History is Rigorously Researched
These true historical events and characters are detailed and highly researched. It’s not a simple historical backdrop with a hero and heroine and several minor players that one might find in a standard historical romance.
An Example: Political Intrigue and Character Development
Besides the over-arching historical events and persons found in my novel, is the thread of political intrigue that runs through it via a mysterious riddle and supporting character, a concubine named Marcella, who provides a dark contrast to my heroine Arria.
In addition to weaving a political scheme—based on real historical facts that have left historians puzzled for centuries—into the plot, I want my reader to have a favorite supporting character, whether good or evil.
From time to time, I give these characters their own ‘fifteen minutes of fame’ or passionate moments because it fits the story and adds another layer of humanness. The Game of Thrones is popular because Martin has built a world of characters who play to the human condition on all levels and who allow us to love, hate, pity, and enjoy more than just the hero. Ironically, the hero of today, John Snow, was not the hero in the beginning.
Martin has given himself room to grow, move and evolve his fictional world and characters.

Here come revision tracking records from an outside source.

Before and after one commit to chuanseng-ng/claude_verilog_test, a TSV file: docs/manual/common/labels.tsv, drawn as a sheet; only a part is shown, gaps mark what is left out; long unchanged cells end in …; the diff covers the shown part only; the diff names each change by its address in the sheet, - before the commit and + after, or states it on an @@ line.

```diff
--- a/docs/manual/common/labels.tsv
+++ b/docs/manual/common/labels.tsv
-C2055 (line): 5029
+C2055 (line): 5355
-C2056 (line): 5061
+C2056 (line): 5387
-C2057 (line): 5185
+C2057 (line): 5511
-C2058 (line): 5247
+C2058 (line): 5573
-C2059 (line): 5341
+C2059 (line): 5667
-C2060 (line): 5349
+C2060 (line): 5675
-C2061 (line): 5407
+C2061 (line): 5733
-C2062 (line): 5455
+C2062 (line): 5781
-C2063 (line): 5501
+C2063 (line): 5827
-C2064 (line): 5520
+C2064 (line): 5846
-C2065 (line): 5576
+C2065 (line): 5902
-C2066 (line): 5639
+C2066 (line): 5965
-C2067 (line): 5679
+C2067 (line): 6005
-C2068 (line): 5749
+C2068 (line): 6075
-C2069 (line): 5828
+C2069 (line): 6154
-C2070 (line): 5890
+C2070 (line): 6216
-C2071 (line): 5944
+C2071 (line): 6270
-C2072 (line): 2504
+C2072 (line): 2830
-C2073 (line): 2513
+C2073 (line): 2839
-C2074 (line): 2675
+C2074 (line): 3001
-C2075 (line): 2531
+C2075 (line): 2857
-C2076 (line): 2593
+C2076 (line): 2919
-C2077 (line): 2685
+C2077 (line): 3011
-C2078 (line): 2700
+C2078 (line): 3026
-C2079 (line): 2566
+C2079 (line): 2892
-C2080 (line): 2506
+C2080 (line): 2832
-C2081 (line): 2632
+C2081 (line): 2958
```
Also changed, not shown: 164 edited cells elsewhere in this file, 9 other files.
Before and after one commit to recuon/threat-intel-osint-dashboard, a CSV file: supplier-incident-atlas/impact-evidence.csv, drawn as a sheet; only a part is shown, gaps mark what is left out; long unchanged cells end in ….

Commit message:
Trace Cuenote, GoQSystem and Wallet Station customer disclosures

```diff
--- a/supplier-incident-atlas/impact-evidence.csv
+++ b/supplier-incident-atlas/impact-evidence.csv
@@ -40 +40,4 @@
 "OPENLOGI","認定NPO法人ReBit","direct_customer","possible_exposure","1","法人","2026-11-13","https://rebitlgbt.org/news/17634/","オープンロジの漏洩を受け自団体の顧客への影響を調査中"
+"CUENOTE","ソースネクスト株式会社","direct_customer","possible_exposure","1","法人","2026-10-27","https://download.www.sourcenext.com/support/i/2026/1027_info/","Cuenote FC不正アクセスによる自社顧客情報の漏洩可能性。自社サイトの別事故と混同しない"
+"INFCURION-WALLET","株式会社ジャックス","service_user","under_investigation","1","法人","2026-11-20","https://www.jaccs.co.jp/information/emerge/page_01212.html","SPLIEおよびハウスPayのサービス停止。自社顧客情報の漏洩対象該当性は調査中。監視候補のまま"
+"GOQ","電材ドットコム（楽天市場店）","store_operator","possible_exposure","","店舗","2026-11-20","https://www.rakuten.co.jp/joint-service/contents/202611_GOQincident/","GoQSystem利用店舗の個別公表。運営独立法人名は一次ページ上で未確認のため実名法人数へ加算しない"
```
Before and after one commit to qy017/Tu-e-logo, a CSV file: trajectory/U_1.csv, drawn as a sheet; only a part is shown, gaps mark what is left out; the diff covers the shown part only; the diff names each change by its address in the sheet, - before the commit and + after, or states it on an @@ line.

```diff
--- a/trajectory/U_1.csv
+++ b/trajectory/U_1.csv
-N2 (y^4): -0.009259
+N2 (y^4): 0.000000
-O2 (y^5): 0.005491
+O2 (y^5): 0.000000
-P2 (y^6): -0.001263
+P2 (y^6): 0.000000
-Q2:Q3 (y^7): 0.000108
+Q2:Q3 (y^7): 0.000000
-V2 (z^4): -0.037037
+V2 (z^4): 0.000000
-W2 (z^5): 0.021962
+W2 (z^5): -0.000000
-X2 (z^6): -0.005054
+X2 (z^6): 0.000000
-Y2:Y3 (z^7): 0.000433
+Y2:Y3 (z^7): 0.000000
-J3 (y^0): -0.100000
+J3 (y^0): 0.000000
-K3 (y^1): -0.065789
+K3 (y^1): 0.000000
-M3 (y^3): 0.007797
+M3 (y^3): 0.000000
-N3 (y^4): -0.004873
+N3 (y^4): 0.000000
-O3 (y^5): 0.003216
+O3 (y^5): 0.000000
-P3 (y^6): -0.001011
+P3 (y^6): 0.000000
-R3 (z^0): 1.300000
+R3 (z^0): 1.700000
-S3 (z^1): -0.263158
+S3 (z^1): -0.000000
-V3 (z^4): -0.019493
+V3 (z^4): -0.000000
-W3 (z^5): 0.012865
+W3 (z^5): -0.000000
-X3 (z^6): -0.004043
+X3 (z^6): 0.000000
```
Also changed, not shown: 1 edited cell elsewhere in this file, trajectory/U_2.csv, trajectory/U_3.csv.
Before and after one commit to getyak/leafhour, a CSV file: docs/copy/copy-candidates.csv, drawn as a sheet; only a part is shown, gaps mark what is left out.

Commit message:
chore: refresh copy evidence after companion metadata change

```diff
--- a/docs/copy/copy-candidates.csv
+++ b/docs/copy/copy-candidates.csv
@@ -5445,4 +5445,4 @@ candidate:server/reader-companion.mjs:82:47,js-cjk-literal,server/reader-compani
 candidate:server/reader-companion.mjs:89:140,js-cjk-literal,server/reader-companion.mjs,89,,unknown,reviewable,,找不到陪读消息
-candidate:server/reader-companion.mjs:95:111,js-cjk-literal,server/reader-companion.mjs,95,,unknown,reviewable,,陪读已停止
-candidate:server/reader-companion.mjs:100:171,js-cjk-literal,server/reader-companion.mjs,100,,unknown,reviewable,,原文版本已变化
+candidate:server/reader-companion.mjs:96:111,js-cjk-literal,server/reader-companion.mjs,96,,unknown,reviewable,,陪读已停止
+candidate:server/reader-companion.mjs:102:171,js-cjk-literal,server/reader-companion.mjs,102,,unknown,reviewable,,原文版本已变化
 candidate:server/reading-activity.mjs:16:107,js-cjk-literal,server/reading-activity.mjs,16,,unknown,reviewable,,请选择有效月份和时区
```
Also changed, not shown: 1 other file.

These are the kind of characters who should be allowed to live within the framework of historical romance, or the better term—romantic historical. It’s a hybrid. The reader gets to experience more.
Sexuality is a Part of History, and No Less Important
When I write, a movie often plays out in my head. As the story progresses and the main and supporting characters—young feisty women and virile men, often warriors—are thrown together, it’s only natural that at times they feel longings and passions. If as moviegoers we can watch the expression of lovemaking, then is there not a place for it in a romantic historical?
Sexuality, passion, and romance, aside from money, do run the world or at least keep it populated! Thousands of readers and viewers were drawn to the passionate relationship between Jamie and Claire in Outlander. In The Game of Thrones, sexuality and passion also motivate the characters whether in the form of love, lust, power, or revenge.
Thanks to the fusion of historical and historical romance novels into ‘romantic historical’, modern readers view history, an array of characters, and human sexuality as essential to the art of historical fiction. The romantic historical is a hybrid genre come to life and worthy of recognition.
If you enjoy traveling back in time, why not find a romantic historical—or more commonly known as a historical romance—novel that will carry you through the pages and may even include a mystery, fantasy or just an epic tale.
*Romantic historical/Historical romance is one of the highest selling genres in the publishing marketplace.
“…at least keep it populated!” For sure! Loved your first book. Looking forward to reading the sequel when it comes out.
Cynthia Ripley Miller says
Thanks, Ron. BTW,Pleasurable population ain’t too bad. 🙂
Alaine Williams says
I like it when people come together and share ideas.
Great blog, stick with it!
Cynthia Ripley Miller says
Alaine, thanks for your support. It’s a feel good for me.
Cynthia Ripley Miller says
Thank you, Ajay for your support. I enjoy trying to bring interesting articles to my blog.